Center around or center on

To center on something or center around something is to focus on it or for that something to be an integral part of the process. Technically one can’t center around since the center is a specific point; however, this is an idiom and anything goes with idioms.

Outside the United States the phrases centre around or centre on are listed as interchangeable in dictionaries. Note the spelling change, however.


Both inside and outside the US center on is the more popular phrase. This possibly could be because others feel the idiom is grammatically incorrect. If your writing is extremely formal, or if you know you’ll have dissenters in your audience, you could use revolve around instead of center around.


Subjects are sometimes silly, but most often they center on more meaningful issues. [The Daily Iberian]

Political commentary seems to be centering on a coalition government between Labour and the Scottish National Party (SNP) as the most likely outcome. [Yahoo Finance UK]

The group’s criminal activity centered around the Sellin Style car dealership near Sequim, said acting U.S. Attorney Annette L. Hayes. [Peninsula Daily News]

The case by Mr Quinn’s wife Patricia and five adult children is against Irish Bank Resolution Corporation, and its liquidator Kieran Wallace and centres on the family’s claim they are entitled to deny liability in relation to their guarantees and security for the loans because of statutory and regulatory breaches by IBRC’s predecessor, Anglo Irish Bank. [The Irish Times]
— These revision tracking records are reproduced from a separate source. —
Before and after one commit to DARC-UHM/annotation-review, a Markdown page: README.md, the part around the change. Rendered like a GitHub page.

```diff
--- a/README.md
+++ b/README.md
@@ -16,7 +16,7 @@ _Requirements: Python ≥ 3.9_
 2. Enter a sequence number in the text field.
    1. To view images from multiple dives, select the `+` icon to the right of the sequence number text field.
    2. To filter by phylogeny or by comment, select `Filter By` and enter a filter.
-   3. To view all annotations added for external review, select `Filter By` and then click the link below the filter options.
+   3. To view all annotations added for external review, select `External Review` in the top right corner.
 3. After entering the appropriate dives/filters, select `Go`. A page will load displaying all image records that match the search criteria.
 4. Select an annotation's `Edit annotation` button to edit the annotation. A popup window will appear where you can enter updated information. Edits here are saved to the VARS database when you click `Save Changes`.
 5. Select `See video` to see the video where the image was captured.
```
For the Indonesian projects, concerns centre around continuing delays in projects, and so a decision to start engineering design work on Lengo, expected in the December half, and a final investment decision for AAL, targeted for 2016, should remove some risk, Citi said. [AFR Weekend]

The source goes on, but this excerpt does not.